No one with an abacus, a calculator, or a mainframe will ever know what the global credit crisis has cost in real money. Lost jobs means lost tax revenue. Lost bank capital means a drop in share values. Government aid must be near $1.5 trillion when the US’s $700 billion is added to what all other nations have put in to shore up banks.
The Bank of England reckons the cost of the near-collapse of the financial system is $2.8 trillion. It does not say precisely how it came up with that figure, but in the guessing game that hardly matters.
Looking at the issue from a simpleton’s perspective, Citigroup (C) has lost $200 billion of is market cap. The number for Wachovia (WB) is more like $100 billion. The loses to Lehman and WaMu shareholders are of a similar magnitude. By these calculations, investors in US financial companies have seen well in excess of $1 trillion go down the drain. Lost jobs are certainly worth hundreds of millions in tax revenue. Most of these out-of-work investment bankers were rich.
The fallen value of hedge funds cannot be tracked, but some of the larger ones such as Citadel are down by several billion. Investors in these firms may never see most of that money back.

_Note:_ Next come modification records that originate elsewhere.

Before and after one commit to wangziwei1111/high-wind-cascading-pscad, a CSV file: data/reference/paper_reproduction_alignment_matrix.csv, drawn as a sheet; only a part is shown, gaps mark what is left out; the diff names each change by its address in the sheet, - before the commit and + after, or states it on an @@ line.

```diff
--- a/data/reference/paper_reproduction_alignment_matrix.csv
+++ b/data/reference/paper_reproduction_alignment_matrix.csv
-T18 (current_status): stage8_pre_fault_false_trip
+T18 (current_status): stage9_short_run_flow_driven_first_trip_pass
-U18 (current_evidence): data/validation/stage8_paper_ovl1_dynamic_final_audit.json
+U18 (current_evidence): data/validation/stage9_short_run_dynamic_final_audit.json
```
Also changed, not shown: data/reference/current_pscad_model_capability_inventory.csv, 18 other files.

The fallen value of real estate due to lack of a real mortgage rescue program must be well into the trillions of dollars, especially if that pool includes housing and commercial real estate worldwide. More liquidity would not have saved the real estate market, but it might have arrested its rapid decline. Banks getting capital from the US government are not lending that out again, defeating much of the purpose.
The Bank of England’s figure is probably a multiple of ten times too low. A figure around $25 trillion would be more accurate.
Douglas A. McIntyre